University of Sydney researchers found that the bites of scorpions and spiders caused inflammation in a region of the body that normally suppresses pain.
“It seems like there are things that the venom is able to do that we are not aware of,” Professor Matthew Johnson from the University of Sydney’s School of Veterinary Science said.
“What we’re finding is that this may be able to cause inflammation in areas that normally don’t show any inflammation.”
The findings are published in the Journal of Experimental Medicine.
It is unknown whether this particular venom may cause symptoms of scorpion or spider venom poisoning.
Professor Johnson said the study was a “first step” in trying to understand why scorpions can sting more than spiders.
“The first step is to find out whether or not there is a causal relationship,” he said.
He said the venom might be “somewhat more toxic than the venom of the scorpion”.
“It’s certainly not going to kill scorpions,” he added.
The study was conducted with mice and was funded by the Australian Research Council.
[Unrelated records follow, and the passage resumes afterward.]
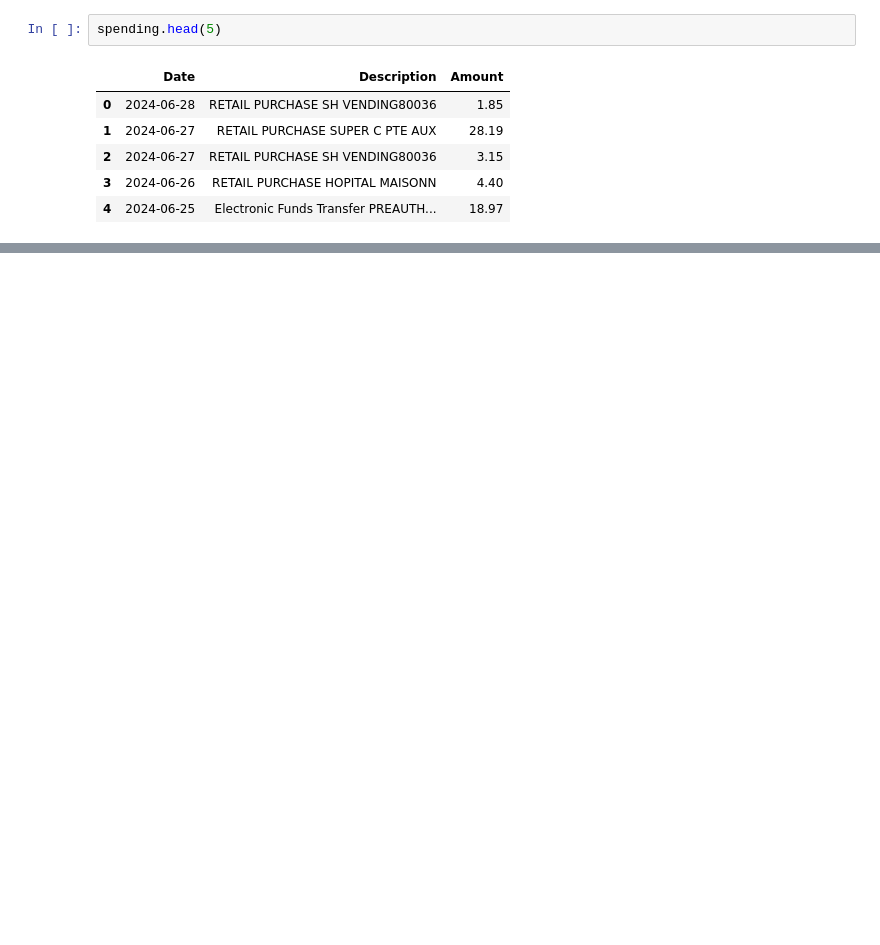
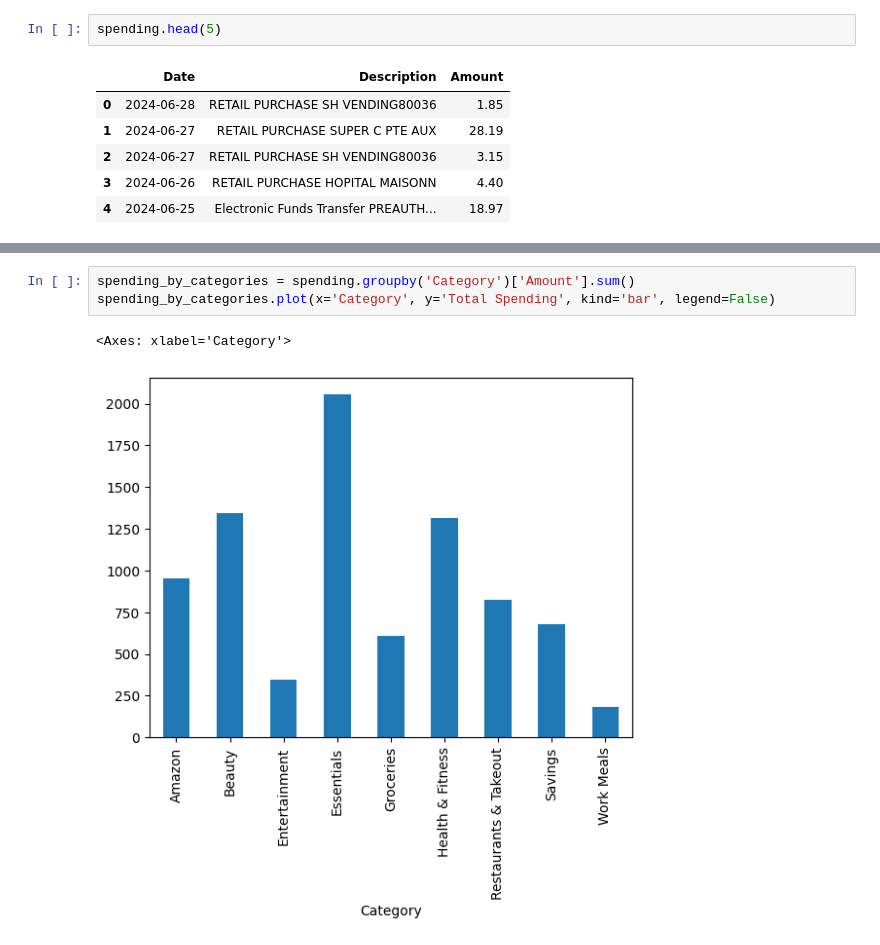
Before and after one commit to eglantinc/Personal-Finance-Analyzer, a Jupyter notebook: csv_cleaner.ipynb, the cells around one changed output, grey strips where cells are left out. Saved outputs shown, nothing was run; the diff lists cells and outputs as text; blank space fills up the shorter version.

```diff
--- a/csv_cleaner.ipynb
+++ b/csv_cleaner.ipynb
@@ -96,0 +112,6 @@ plt.show()
+# %%
+spending_by_categories = spending.groupby('Category')['Amount'].sum()
+spending_by_categories.plot(x='Category', y='Total Spending', kind='bar', legend=False)
+# %% [output]
+<Axes: xlabel='Category'>
+[figure, added]
```
Also changed, not shown: parts of 26 cells of this notebook.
Follow @ABCNewsScience for more news on scorpions, spiders and more.